Monday lunchtime at M&L Chinese restaurant on Cathedral Street was busy.
Waitstaff seated and greeted newcomers. Businessmen and families chattered over bowls of hot noodles, rice, and steaming hot dumplings.
Dumplings are a popular dish here, and at The Vintage Teapot, its sister restaurant over the way, says owner Angie Wang.
Customers have regularly asked how to make them. “It gave me an idea,” she said.
For several months, they have been running workshops at the Vintage Teapot, under the tutelage of dim sum chef Li Xiu.
This Sunday will be their eighth workshop, during which pupils spend two hours learning about dumplings, and how to make them from scratch – and get ample time to enjoy the fruits of their labours.
At one of M&L’s tables, a waiter silently set down a basket of pale green dumplings.
“The shape comes from the shape of old Chinese money. On Chinese New Year, you have to eat a dumpling at midnight. It brings money and good luck,” says Wang.
A frill along the seam of the dumpling keeps in the filling. In this case, finely minced vegetables and a little tofu, with minimal seasoning. They’re soft, a little soupy, and vaguely crescent-shaped. They should be eaten hot, she says.
Chef Xiu briefly joins the conversation, with Wang translating. She was a little nervous for the first workshop, she says. But not anymore.
For years, she trained apprentices back in Sichuan Province, where she’s from in China. So she was used to teaching, just not for a big crowd.
“You should see her make them. She’s like a mechanic. Like a machine,” says Wang.
On average, Xiu makes about 400 dumplings a day at M&L: prawn, beef, pork, and vegetarian.
She’s worked as a pastry chef, specialising in dim sum, for nearly 30 years, she says. She spent a year, too, working with a dedicated dim-sum master.
The dumplings served here are her based on her own recipes and those of her husband, who also works as a chef at M&L.
Learning the Craft
In the first hour of the workshop, attendees learn how to make dough and filling from scratch.
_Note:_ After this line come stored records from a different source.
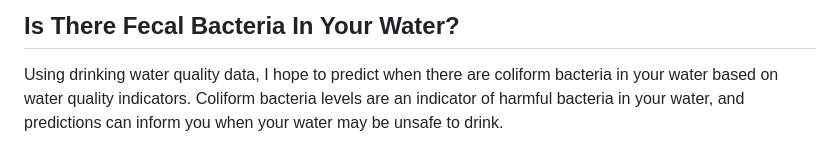
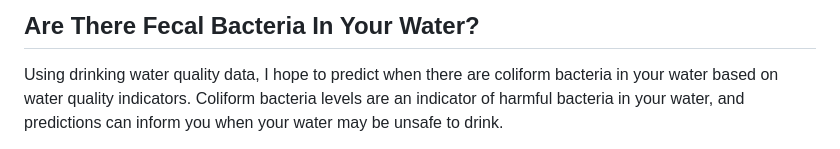
Before and after one commit to meromeofbacca/meromeofbacca.github.io, a Markdown page: index.md, the part around the change. Drawn GitHub-style.

```diff
--- a/index.md
+++ b/index.md
@@ -1,4 +1,4 @@
-## Is There Fecal Bacteria In Your Water?
+## Are There Fecal Bacteria In Your Water?
 Using drinking water quality data, I hope to predict when there are coliform bacteria in your water based on water quality indicators. Coliform bacteria levels are an indicator of harmful bacteria in your water, and predictions can inform you when your water may be unsafe to drink.
 
 The Objective:
```
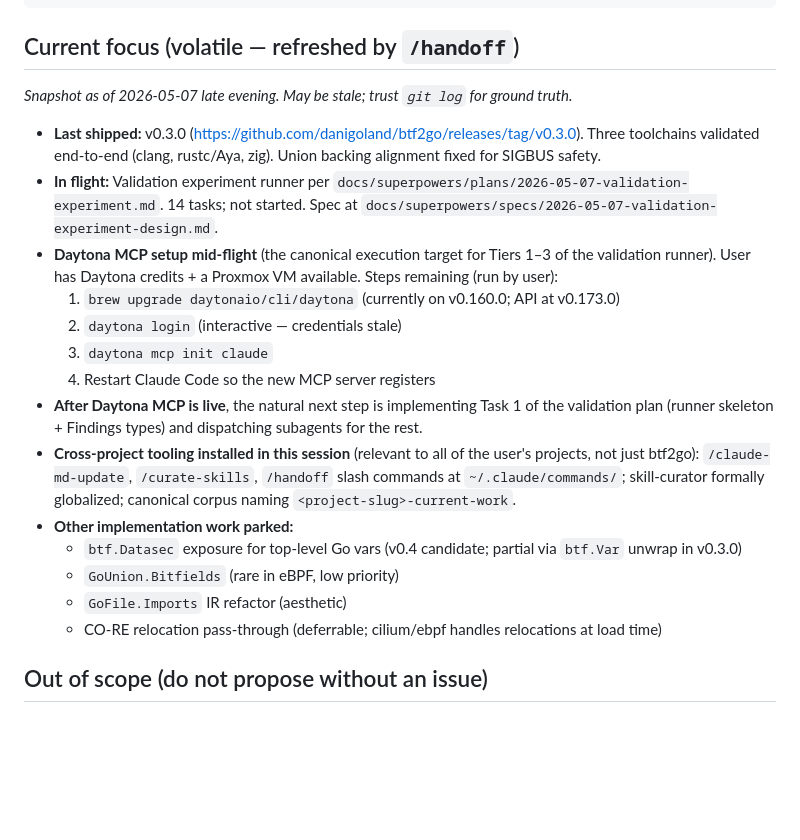
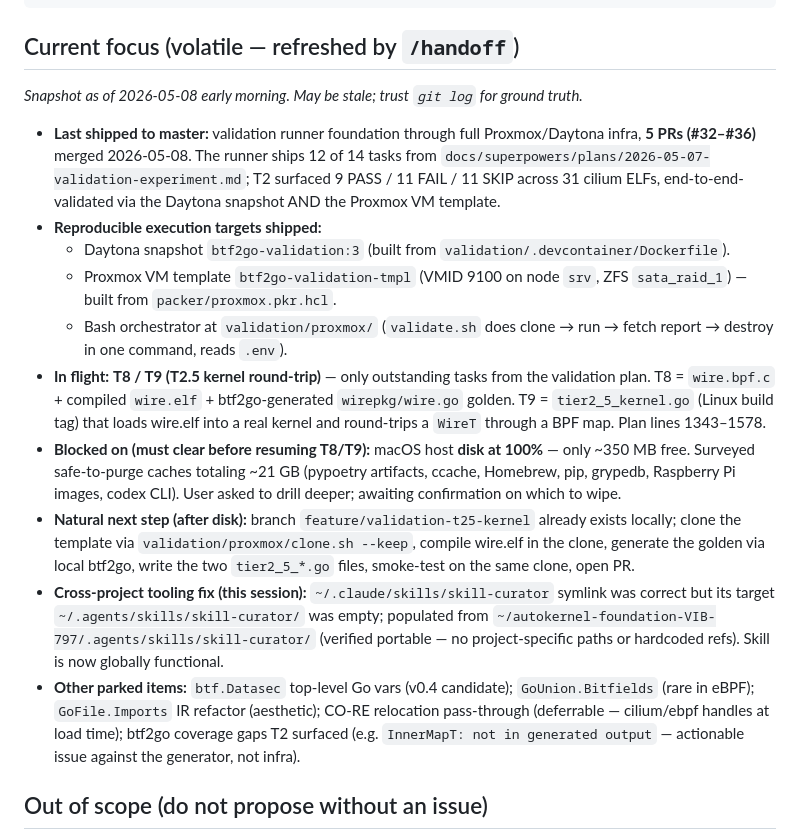
Before and after one commit to danigoland/btf2go, a Markdown page: CLAUDE.md, the part around the change. GitHub-like rendering; blank space fills up the shorter version.

Commit message:
docs: refresh CLAUDE.md current-focus snapshot (2026-05-08)
- Record validation runner shipping (#32-#36) with cilium T2
  empirical signal (9/11/11 across 31 ELFs).
- Note the two reproducible execution targets: Daytona snapshot
  btf2go-validation:3 + Proxmox VM template btf2go-validation-tmpl
  (VMID 9100) + bash orchestrator at validation/proxmox/.
- T8/T9 (T2.5 kernel round-trip) is the only outstanding plan
  task; branch feature/validation-t25-kernel pre-staged.
- Blocker: macOS host disk at 100% — ~21 GB safe-to-purge caches
  surveyed; awaiting user pick before resuming.
- skill-curator was symlinked but target was empty; populated from
  ~/autokernel-foundation-VIB-797/.agents/skills/skill-curator/
  (verified portable). Skill now globally functional.

Co-Authored-By: Claude Opus 4.7 (1M context) <noreply@anthropic.com>

```diff
--- a/CLAUDE.md
+++ b/CLAUDE.md
@@ -143,22 +143,18 @@ validation/              tiered validation experiment runner (see spec/plan)
 
 ## Current focus (volatile — refreshed by `/handoff`)
 
-_Snapshot as of 2026-05-07 late evening. May be stale; trust `git log` for ground truth._
+_Snapshot as of 2026-05-08 early morning. May be stale; trust `git log` for ground truth._
 
-- **Last shipped:** v0.3.0 (https://github.com/danigoland/btf2go/releases/tag/v0.3.0). Three toolchains validated end-to-end (clang, rustc/Aya, zig). Union backing alignment fixed for SIGBUS safety.
-- **In flight:** Validation experiment runner per `docs/superpowers/plans/2026-05-07-validation-experiment.md`. 14 tasks; not started. Spec at `docs/superpowers/specs/2026-05-07-validation-experiment-design.md`.
-- **Daytona MCP setup mid-flight** (the canonical execution target for Tiers 1–3 of the validation runner). User has Daytona credits + a Proxmox VM available. Steps remaining (run by user):
-  1. `brew upgrade daytonaio/cli/daytona` (currently on v0.160.0; API at v0.173.0)
-  2. `daytona login` (interactive — credentials stale)
-  3. `daytona mcp init claude`
-  4. Restart Claude Code so the new MCP server registers
-- **After Daytona MCP is live**, the natural next step is implementing Task 1 of the validation plan (runner skeleton + Findings types) and dispatching subagents for the rest.
-- **Cross-project tooling installed in this session** (relevant to all of the user's projects, not just btf2go): `/claude-md-update`, `/curate-skills`, `/handoff` slash commands at `~/.claude/commands/`; skill-curator formally globalized; canonical corpus naming `<project-slug>-current-work`.
-- **Other implementation work parked:**
-  - `btf.Datasec` exposure for top-level Go vars (v0.4 candidate; partial via `btf.Var` unwrap in v0.3.0)
-  - `GoUnion.Bitfields` (rare in eBPF, low priority)
-  - `GoFile.Imports` IR refactor (aesthetic)
-  - CO-RE relocation pass-through (deferrable; cilium/ebpf handles relocations at load time)
+- **Last shipped to master:** validation runner foundation through full Proxmox/Daytona infra, **5 PRs (#32–#36)** merged 2026-05-08. The runner ships 12 of 14 tasks from `docs/superpowers/plans/2026-05-07-validation-experiment.md`; T2 surfaced 9 PASS / 11 FAIL / 11 SKIP across 31 cilium ELFs, end-to-end-validated via the Daytona snapshot AND the Proxmox VM template.
+- **Reproducible execution targets shipped:**
+  - Daytona snapshot `btf2go-validation:3` (built from `validation/.devcontainer/Dockerfile`).
+  - Proxmox VM template `btf2go-validation-tmpl` (VMID 9100 on node `srv`, ZFS `sata_raid_1`) — built from `packer/proxmox.pkr.hcl`.
+  - Bash orchestrator at `validation/proxmox/` (`validate.sh` does clone → run → fetch report → destroy in one command, reads `.env`).
+- **In flight:** **T8 / T9 (T2.5 kernel round-trip)** — only outstanding tasks from the validation plan. T8 = `wire.bpf.c` + compiled `wire.elf` + btf2go-generated `wirepkg/wire.go` golden. T9 = `tier2_5_kernel.go` (Linux build tag) that loads wire.elf into a real kernel and round-trips a `WireT` through a BPF map. Plan lines 1343–1578.
+- **Blocked on (must clear before resuming T8/T9):** macOS host **disk at 100%** — only ~350 MB free. Surveyed safe-to-purge caches totaling ~21 GB (pypoetry artifacts, ccache, Homebrew, pip, grypedb, Raspberry Pi images, codex CLI). User asked to drill deeper; awaiting confirmation on which to wipe.
+- **Natural next step (after disk):** branch `feature/validation-t25-kernel` already exists locally; clone the template via `validation/proxmox/clone.sh --keep`, compile wire.elf in the clone, generate the golden via local btf2go, write the two `tier2_5_*.go` files, smoke-test on the same clone, open PR.
+- **Cross-project tooling fix (this session):** `~/.claude/skills/skill-curator` symlink was correct but its target `~/.agents/skills/skill-curator/` was empty; populated from `~/autokernel-foundation-VIB-797/.agents/skills/skill-curator/` (verified portable — no project-specific paths or hardcoded refs). Skill is now globally functional.
+- **Other parked items:** `btf.Datasec` top-level Go vars (v0.4 candidate); `GoUnion.Bitfields` (rare in eBPF); `GoFile.Imports` IR refactor (aesthetic); CO-RE relocation pass-through (deferrable — cilium/ebpf handles at load time); btf2go coverage gaps T2 surfaced (e.g. `InnerMapT: not in generated output` — actionable issue against the generator, not infra).
 
 ## Out of scope (do not propose without an issue)
 
```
They shape the dough and fold it, making about ten dumplings.
The shape doesn’t matter too much, says Wang. “Sometimes it looks funny, but you still have to eat it. The shape doesn’t make a difference to the taste.”
The best dumpling-crafter on the night gets a box of fine Chinese tea, she says.
The second hour is all about enjoying yourself, says Wang. The hard work done, people get to eat their creations, topped up with extra dumplings made by Xiu in the mean time.
“Everyone gets dumplings until they can’t take anymore,” says Wang. It’s €25 per person.
In the last year, The Vintage Teapot has also hosted themed evenings around Chinese music, tea ceremonies, and other sides of Chinese culture.
It’s a quieter space than the restaurant over the way. Each table has its own ornamental vintage teapot. The seats are quilted leather. The lighting is soft, and the turquoise wallpaper is brushed with gold.
Their first dumpling workshop had 30 guests, though now Wang tries to keep it to 25.
For Xiu, like Wang, the most important part of the workshop is to bring a bit of the culture of dumpling-making to attendees, she says.
In future, she says there are plans to hold other dim sum workshops – moving beyond dumplings, to dishes such as steamed buns.
For now though, Wang wants to share her love of tea and food with her guests. Not too many people know a lot about dumplings and tea, she says.
“When people talk about Chinese culture, I want them to think about The Vintage Teapot. That’s my purpose,” she says. “It’s full of love, and full of atmosphere.”